Walk into The Revs Institute on any visitor’s day and you’ll find the Eddie Hall Bentley, nestled among other important cars of the Collier Collection. It has been a crown jewel in the collection since it was acquired in December 1986 as one of the cars from the Briggs Cunningham Museum in California. The Bentley had been part of Cunningham’s collection from the time he bought it from Eddie Hall in 1970, though the story goes back to 1950 and the 24 Hours of Le Mans in France. A pair of Cunningham teams cars–a stock 1950 Cadillac and another Caddy with a special body–had finished a creditable 10th and 11th overall. Eddie Hall and the Bentley were two spots ahead of them in 8th place. Obviously Cunningham was impressed. Two points of interest: the Bentley had been built in 1933 and Hall drove the entire 24 hours. Indeed a man of dogged determination.
When Rolls-Royce bought Bentley in 1931, it intended to use the acquisition to create a “silent sports car.” Rolls had no intention of racing Bentleys. They didn’t reckon on Edward Ramsden “Eddie” Hall. The young businessman bought a Bentley and used it as a reconnaissance vehicle to practice for Italy’s famed Mille Miglia. His race car for that event was an MG Magnette, which blew a head gasket in the race, but the recce experience in the Bentley convinced Hall it should be raced.
Rolls-Royce wasn’t convinced, but Hall prevailed and the factory helped a bit, among other things tuning the engine for competition. Then there is the matter of the body on the car. You buy a car today and the body on the car will be there forever, right? Not back then. Hall had the Bentley’s original Offord body removed and basically recreated entirely in aluminum to save weight for added speed.
Hall’s aim was to win the Royal Automobile Club’s Tourist Trophy race, which was held on the tricky Ards Circuit in Northern Ireland. The event drew more than 250,000 spectators. For three years, Hall tried to win the TT, even converting to a 4 1/2-liter engine for the last year, 1936. It wasn’t a matter of speed. The TT was cancelled after the 1936 due to safety concerns, so Hall and the Bentley still hold the record race average speed of 80.81 mph, but they lost to the handicapping system, finishing 2nd all three years.
Before that 1936 race, Hall planned to also race in the 1936 24 Hours of Le Mans and had still another body created for the Bentley. Imagine doing that for your modern Mercedes-Benz, Lexus or Porsche.
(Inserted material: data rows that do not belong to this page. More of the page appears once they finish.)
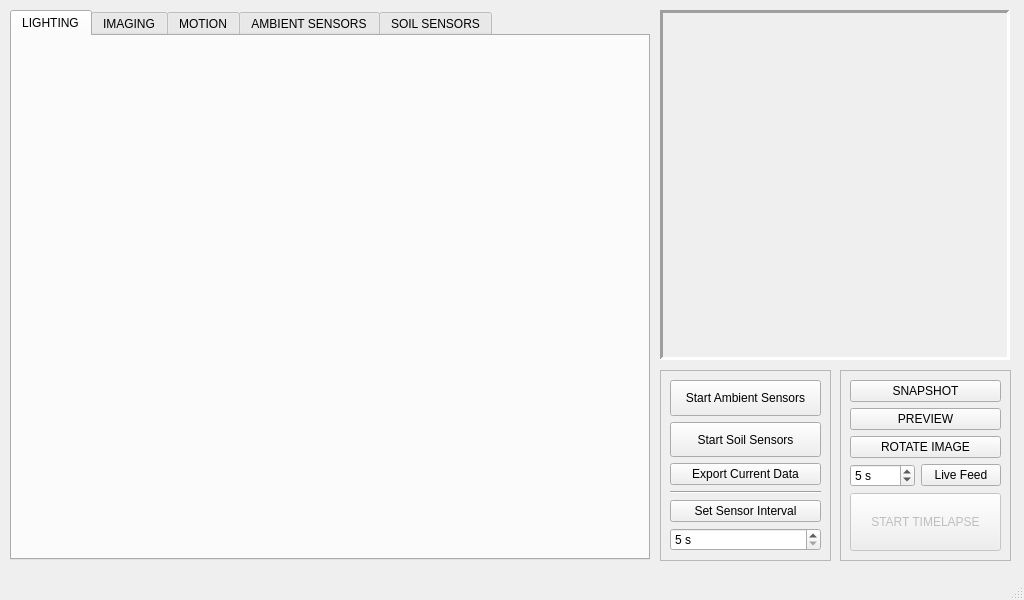
First picture: the form in _ui/FlashLapse_Pro.ui, repository CoCl-Jerry/Flashlapse_Pro_Dev, before the edit.
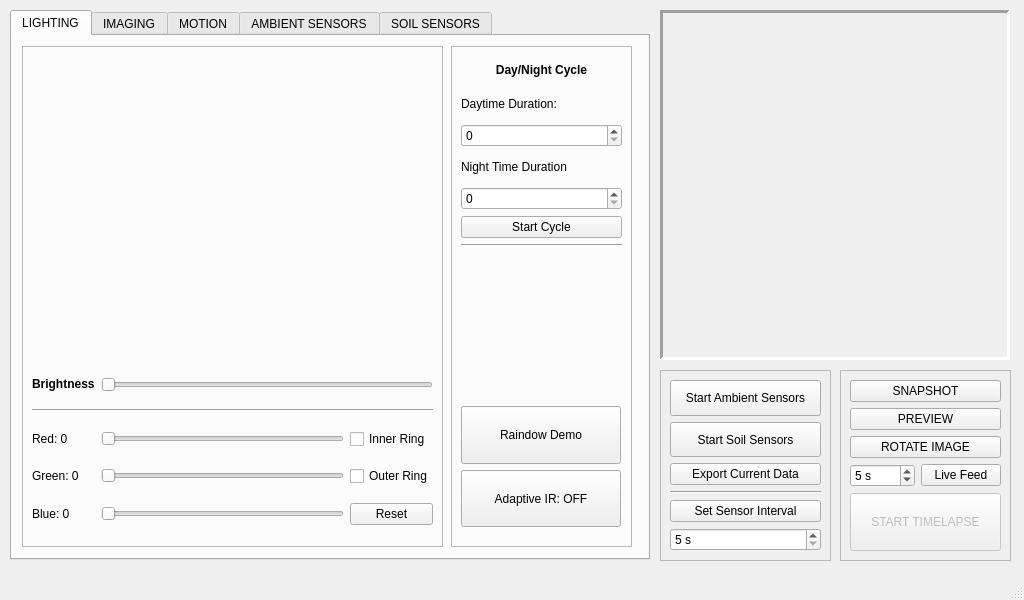
Second picture: the form after the edit. The open tabs and pages were chosen to show the change. Icons and pictures are not drawn. Custom widgets are drawn as their Qt base class.

Patch:
```diff
--- a/_ui/FlashLapse_Pro.ui
+++ b/_ui/FlashLapse_Pro.ui
@@ -83,6 +83,250 @@
      <attribute name="title">
       <string>LIGHTING</string>
      </attribute>
+     <widget class="QFrame" name="frame_12">
+      <property name="geometry">
+       <rect>
+        <x>10</x>
+        <y>10</y>
+        <width>421</width>
+        <height>501</height>
+       </rect>
+      </property>
+      <property name="frameShape">
+       <enum>QFrame::StyledPanel</enum>
+      </property>
+      <property name="frameShadow">
+       <enum>QFrame::Raised</enum>
+      </property>
+      <widget class="QLabel" name="label">
+       <property name="geometry">
+        <rect>
+         <x>60</x>
+         <y>20</y>
+         <width>300</width>
+         <height>300</height>
+        </rect>
+       </property>
+       <property name="text">
+        <string/>
+       </property>
+       <property name="pixmap">
+        <pixmap>../_image/lighting-01.png</pixmap>
+       </property>
+       <property name="scaledContents">
+        <bool>true</bool>
+       </property>
+      </widget>
+      <widget class="QWidget" name="gridLayoutWidget_16">
+       <property name="geometry">
+        <rect>
+         <x>10</x>
+         <y>320</y>
+         <width>401</width>
+         <height>171</height>
+        </rect>
+       </property>
+       <layout class="QGridLayout" name="gridLayout_16">
+        <item row="0" column="1" colspan="2">
+         <widget class="QSlider" name="lighting_brightness_horizontalSlider">
+          <property name="orientation">
+           <enum>Qt::Horizontal</enum>
+          </property>
+         </widget>
+        </item>
+        <item row="4" column="2">
+         <widget class="QPushButton" name="pushButton_3">
+          <property name="text">
+           <string>Reset</string>
+          </property>
+         </widget>
+        </item>
+        <item row="3" column="2">
+         <widget class="QCheckBox" name="lighting_outer_ring_checkBox">
+          <property name="text">
+           <string>Outer Ring</string>
+          </property>
+         </widget>
+        </item>
+        <item row="1" column="0" colspan="3">
+         <widget class="Line" name="line_19">
+          <property name="orientation">
+           <enum>Qt::Horizontal</enum>
+          </property>
+         </widget>
+        </item>
+        <item row="4" column="1">
+         <widget class="QSlider" name="lighting_blue_horizontalSlider">
+          <property name="orientation">
+           <enum>Qt::Horizontal</enum>
+          </property>
+         </widget>
+        </item>
+        <item row="2" column="0">
+         <widget class="QLabel" name="lighting_red_label">
+          <property name="text">
+           <string>Red: 0</string>
+          </property>
+         </widget>
+        </item>
+        <item row="4" column="0">
+         <widget class="QLabel" name="lighting_blue_label">
+          <property name="text">
+           <string>Blue: 0</string>
+          </property>
+         </widget>
+        </item>
+        <item row="0" column="0">
+         <widget class="QLabel" name="label_22">
+          <property name="text">
+           <string>&lt;html&gt;&lt;head/&gt;&lt;body&gt;&lt;p&gt;&lt;span style=&quot; font-weight:700;&quot;&gt;Brightness&lt;/span&gt;&lt;/p&gt;&lt;/body&gt;&lt;/html&gt;</string>
+          </property>
+         </widget>
+        </item>
+        <item row="3" column="0">
+         <widget class="QLabel" name="lighting_green_label">
+          <property name="text">
+           <string>Green: 0</string>
+          </property>
+         </widget>
+        </item>
+        <item row="2" column="2">
+         <widget class="QCheckBox" name="lighting_inner_ring_checkBox">
+          <property name="text">
+           <string>Inner Ring</string>
+          </property>
+         </widget>
+        </item>
+        <item row="2" column="1">
+         <widget class="QSlider" name="lighting_red_horizontalSlider">
+          <property name="orientation">
+           <enum>Qt::Horizontal</enum>
+          </property>
+         </widget>
+        </item>
+        <item row="3" column="1">
+         <widget class="QSlider" name="lighting_green_horizontalSlider">
+          <property name="orientation">
+           <enum>Qt::Horizontal</enum>
+          </property>
+         </widget>
+        </item>
+       </layout>
+      </widget>
+     </widget>
+     <widget class="QFrame" name="frame_13">
+      <property name="geometry">
+       <rect>
+        <x>439</x>
+        <y>10</y>
+        <width>181</width>
+        <height>501</height>
+       </rect>
+      </property>
+      <property name="frameShape">
+       <enum>QFrame::StyledPanel</enum>
+      </property>
+      <property name="frameShadow">
+       <enum>QFrame::Raised</enum>
+      </property>
+      <widget class="QWidget" name="gridLayoutWidget_17">
+       <property name="geometry">
+        <rect>
+         <x>10</x>
+         <y>10</y>
+         <width>161</width>
+         <height>191</height>
+        </rect>
+       </property>
+       <layout class="QGridLayout" name="gridLayout_17">
+        <item row="6" column="0">
+         <widget class="Line" name="line_20">
+          <property name="orientation">
+           <enum>Qt::Horizontal</enum>
+          </property>
+         </widget>
+        </item>
+        <item row="4" column="0">
+         <widget class="QSpinBox" name="lighting_nighttime_duration_spinBox"/>
+        </item>
+        <item row="5" column="0">
+         <widget class="QPushButton" name="lighting_start_cycle_pushButton">
+          <property name="sizePolicy">
+           <sizepolicy hsizetype="Expanding" vsizetype="Fixed">
+            <horstretch>0</horstretch>
+            <verstretch>0</verstretch>
+           </sizepolicy>
+          </property>
+          <property name="text">
+           <string>Start Cycle</string>
+          </property>
+         </widget>
+        </item>
+        <item row="2" column="0">
+         <widget class="QSpinBox" name="lighting_daytime_duration_spinBox"/>
+        </item>
+        <item row="3" column="0">
+         <widget class="QLabel" name="label_24">
+          <property name="text">
+           <string>Night Time Duration</string>
+          </property>
+         </widget>
+        </item>
+        <item row="1" column="0">
+         <widget class="QLabel" name="label_23">
+          <property name="text">
+           <string>Daytime Duration:</string>
+          </property>
+         </widget>
+        </item>
+        <item row="0" column="0">
+         <widget class="QLabel" name="label_18">
+          <property name="text">
+           <string>&lt;html&gt;&lt;head/&gt;&lt;body&gt;&lt;p align=&quot;center&quot;&gt;&lt;span style=&quot; font-weight:700;&quot;&gt;Day/Night Cycle&lt;/span&gt;&lt;/p&gt;&lt;/body&gt;&lt;/html&gt;</string>
+          </property>
+         </widget>
+        </item>
+       </layout>
+      </widget>
+      <widget class="QWidget" name="verticalLayoutWidget_3">
+       <property name="geometry">
+        <rect>
+         <x>10</x>
+         <y>360</y>
+         <width>160</width>
+         <height>121</height>
+        </rect>
+       </property>
+       <layout class="QVBoxLayout" name="verticalLayout_4">
+        <item>
+         <widget class="QPushButton" name="lighting_rainbow_demo_pushButton">
+          <property name="sizePolicy">
+           <sizepolicy hsizetype="Minimum" vsizetype="Expanding">
+            <horstretch>0</horstretch>
+            <verstretch>0</verstretch>
+           </sizepolicy>
+          </property>
+          <property name="text">
+           <string>Raindow Demo</string>
+          </property>
+         </widget>
+        </item>
+        <item>
+         <widget class="QPushButton" name="lighting_adaptive_IR_pushButton">
+          <property name="sizePolicy">
+           <sizepolicy hsizetype="Minimum" vsizetype="Expanding">
+            <horstretch>0</horstretch>
+            <verstretch>0</verstretch>
+           </sizepolicy>
+          </property>
+          <property name="text">
+           <string>Adaptive IR: OFF</string>
+          </property>
+         </widget>
+        </item>
+       </layout>
+      </widget>
+     </widget>
     </widget>
     <widget class="QWidget" name="tab_3">
      <attribute name="title">
```
Left out of the diff: 6 changed lines with no effect on the pictures.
Turned out Le Mans was cancelled due to a general strike, but the Bentley body saga doesn’t end. When Hall moved to South Africa after the war he had the original Offord body from 1934 reinstalled on the chassis…and later had it replaced with the Le Mans body. Yes, it can get confusing…
Hall continued to race the Bentley in smaller events, but come 1950 the temptation of Le Mans was too much. The coachwork was fitted with a wind tunnel-tested hardtop and rounded cowling around the radiator. Hall had a co-driver, Tom Clarke, who was to spend the 24 hours as a spectator as Hall drove single handedly to 8th place overall.
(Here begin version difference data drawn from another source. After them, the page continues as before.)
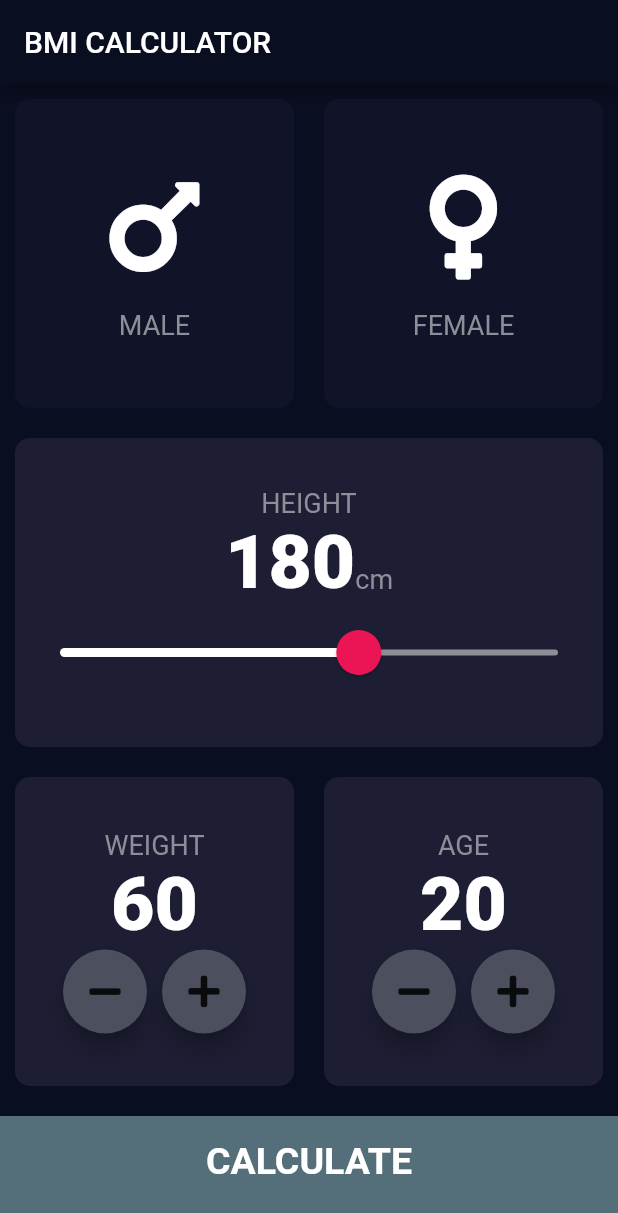
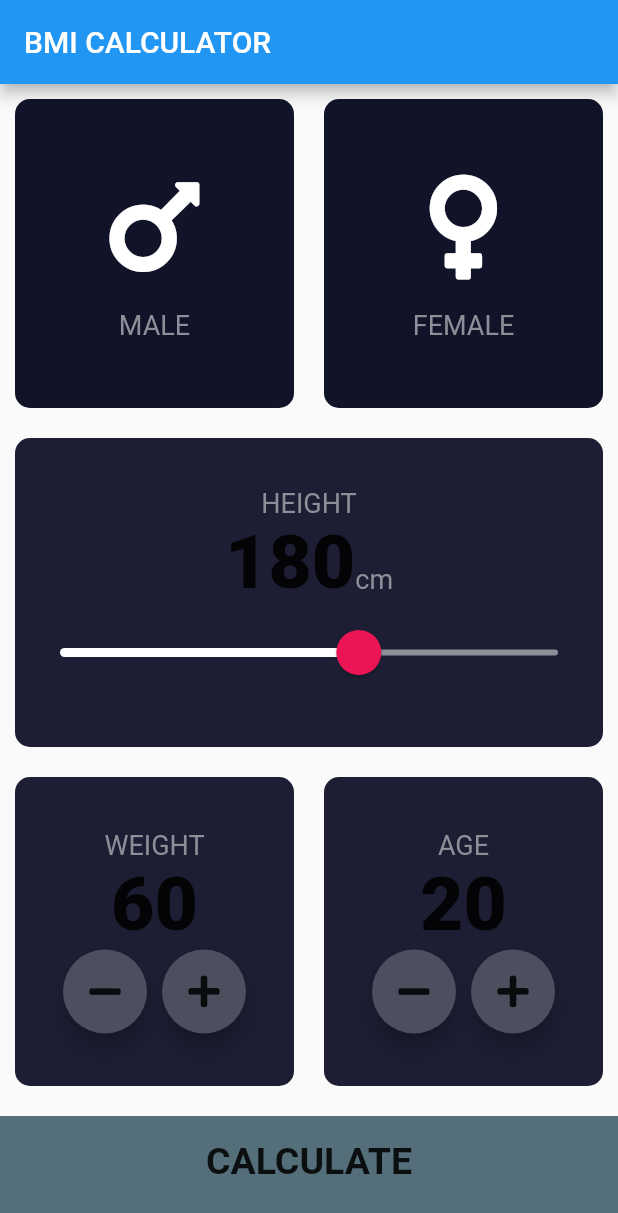
Before and after one commit to Mahi-Badaya/BMI-calculator, a Flutter app: the screen it shows after launch, on a phone screen of 412 x 824 dp. Shown: the top 1213 px of the screen. Run offline on Flutter 3.47's test engine with Material 2 defaults, Android fonts, the phone set to English and light mode, and no system bars; our stand-ins replace font_awesome_flutter.

```diff
--- a/lib/main.dart
+++ b/lib/main.dart
@@ -8,14 +8,14 @@ class BMICalculator extends StatelessWidget {
   Widget build(BuildContext context) {
     return MaterialApp(
       debugShowCheckedModeBanner: false,
-      theme: ThemeData(
-        primaryColor: Color(0xFF0A0E21),
-        scaffoldBackgroundColor: Color(0xFF0A0E21),
-        accentColor: Colors.indigo[900],
-        textTheme: TextTheme(
-          body1: TextStyle(color: Color(0xffffffff)),
-        ),
-      ),
+      // theme: ThemeData(
+      //   primaryColor: Color(0xFF0A0E21),
+      //   scaffoldBackgroundColor: Color(0xFF0A0E21),
+      //   accentColor: Colors.indigo[900],
+      //   textTheme: TextTheme(
+      //    //body1: TextStyle(color: Color(0xffffffff)),
+      //   ),
+      // ),
       home: InputPage(),
     );
   }
```
Also changed, not shown: analysis_options.yaml (added, +29 -0 lines), pubspec.lock, 9 other files.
So anyone who has the pleasure of seeing the Eddie Hall Bentley on the quiet lawn of The Lake Mirror Classic Auto Festival should spare a thought for the ironman who drove it for the entire 24 Hours of Le Mans.
In addition to being at The Lake Mirror Classic Auto Festival for the spectators, the Eddie Hall Bentley will be part of an “Auto Biography” seminar in which five great automobiles will have their “life stories” related. Lodge Mckee, a volunteer docent at The Revs Institute, will tell the Bentley’s tale. The dedicated volunteers at the collection were asked to choose which car would be the best candidate for the seminar and they choose the Bentley from among the 115 cars on display.
“Eddie Hall and the Bentley are a testament to courage and tenacity,” says Miles Collier, President of The Revs Institute. “The stories of these cars and the men behind them that are an important and intriguing element of the history of the automobile…and also great fun.”
The Revs Institute for Automotive Research, Inc. is a not-for-profit 501(c)3 organization and is recognized for its extensive library, outstanding periodical collections that date from the 1890’s and its photograph and manuscript collections on all things automotive. The Naples, Florida automotive research institute houses The Collier Collection featuring over one hundred of the most significant and influential automobiles of our time.